Competition research can also be helpful. Checking out your top competitors’ blogs and reading their comment sections just might let you get the jump on them when it comes to eBook creation. Their target audience is your target audience, and what their blog and social media interactions have to reveal could be the answer you’ve been looking for when it comes to finding the right eBook topic.
Check to see if they are offering an eBook already, and if so, what angle they took. You might have a chance to be controversial, and take a “stance” that is entirely different than theirs to whip up interest. You don’t have to be opposed – just bring a different viewpoint to the table.
Online courses are now the preferred way of learning for many – but this course can be expensive and time-consuming. Look through offerings online to find out what courses are being offered that are related to your niche, and consider if you can provide the same sort of value in eBook form.
These courses typically clearly advertise how many people have taken each session (an excellent way to measure initial intent) and you can usually view ratings and reviews as well, which can give you insight into audience hopes and expectations as well as how each course measures up.
Digging deeper, course series or modules within a course can provide insight into subtopics and how you may want to organize chapters in your eBook for logical sequencing and flow. By producing a high-quality alternative for those you can’t afford or don’t have time for an online course, you can tap into the interest people have in your niche and deliver a useful service.
Who did it already?
Look at eBooks already published, and figure out which topics already have an established audience you can tap into. Some niches are obvious – weight loss, make money in your spare time – but they can also be oversaturated. Use your knowledge of your existing audience, their problems, and their interests and look for common themes and topics surrounding your niche.
You can use Amazon Kindle bestseller lists in the categories you are adjacent to to start your search and expand based on prolific authors and how they drill down even deeper to identify sub-niches that may not have as much competition.
Read reviews of the top picks in each category as well. This will give you a view of the target audience’s perspective. Sometimes a bad review highlights a need that a reader anticipated being met but which wasn’t covered in the book they purchased. These unmet needs could be your “in.”

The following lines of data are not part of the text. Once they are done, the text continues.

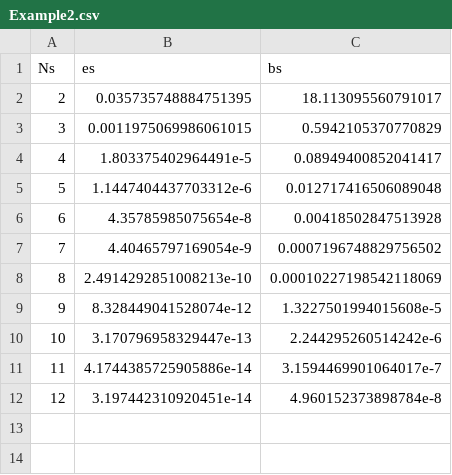
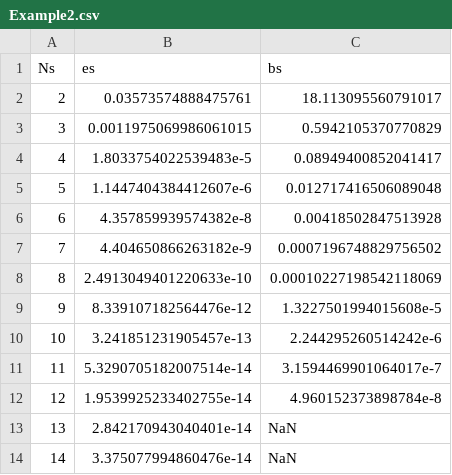
Before and after one commit to sjacobsson/ApproximatingMapsBetweenLinearSpaces.jl, a CSV file: examples/Example2.csv, drawn as a sheet.

Commit message:
wrote tests and reran all examples with sthosvd

```diff
--- a/examples/Example2.csv
+++ b/examples/Example2.csv
@@ -1,12 +1,14 @@
 Ns,es,bs
-2,0.035735748884751395,18.113095560791017
+2,0.03573574888475761,18.113095560791017
 3,0.0011975069986061015,0.5942105370770829
-4,1.803375402964491e-5,0.08949400852041417
-5,1.1447404437703312e-6,0.012717416506089048
-6,4.35785985075654e-8,0.00418502847513928
-7,4.40465797169054e-9,0.0007196748829756502
-8,2.4914292851008213e-10,0.00010227198542118069
-9,8.328449041528074e-12,1.3227501994015608e-5
-10,3.170796958329447e-13,2.244295260514242e-6
-11,4.1744385725905886e-14,3.1594469901064017e-7
-12,3.197442310920451e-14,4.960152373898784e-8
+4,1.8033754022539483e-5,0.08949400852041417
+5,1.1447404384412607e-6,0.012717416506089048
+6,4.357859939574382e-8,0.00418502847513928
+7,4.404650866263182e-9,0.0007196748829756502
+8,2.4913049401220633e-10,0.00010227198542118069
+9,8.339107182564476e-12,1.3227501994015608e-5
+10,3.241851231905457e-13,2.244295260514242e-6
+11,5.3290705182007514e-14,3.1594469901064017e-7
+12,1.9539925233402755e-14,4.960152373898784e-8
+13,2.842170943040401e-14,NaN
+14,3.375077994860476e-14,NaN
```
Also changed, not shown: examples/Example1.csv, examples/Example3.csv, 17 other files.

Test the waters
Float your best ideas by creating a short version, like a blog post, for each one that just scrapes the surface. Publicize them across your existing marketing channels (email lists, social media, your website) and see which ones gain traction and what kind of feedback you get. If you notice one topic generating a lot of “we want to know more!” comments, that’s a viable topic for an eBook.
Does all of this sound like a lot of work? Keep in mind that at this point, all you’ve done is (hopefully) identified a viable topic, you still have to do research, organize your information, and write a compelling eBook. If you’re busy running your company and trying to take it to the next level, you may not have the time, the writing skills, or the publishing knowledge to apply to this project.
Fortunately, there’s a turnkey solution. ContentWriters.com has a team of capable, highly-skilled eBook writers who can not only help you identify the right topic for your intended demographic but can create a high-value, engaging eBook that your target audience will want to read. Find out more today.
Freedom is an award-winning writer and marketer. In her current role as a B2B digital marketing specialist. Her writing has appeared in global publications including The Independent (UK), Huffington Post (USA), The Telegraph (UK), The Chicago Sun-Times, The Los Angeles Times, The Jerusalem Post, and more.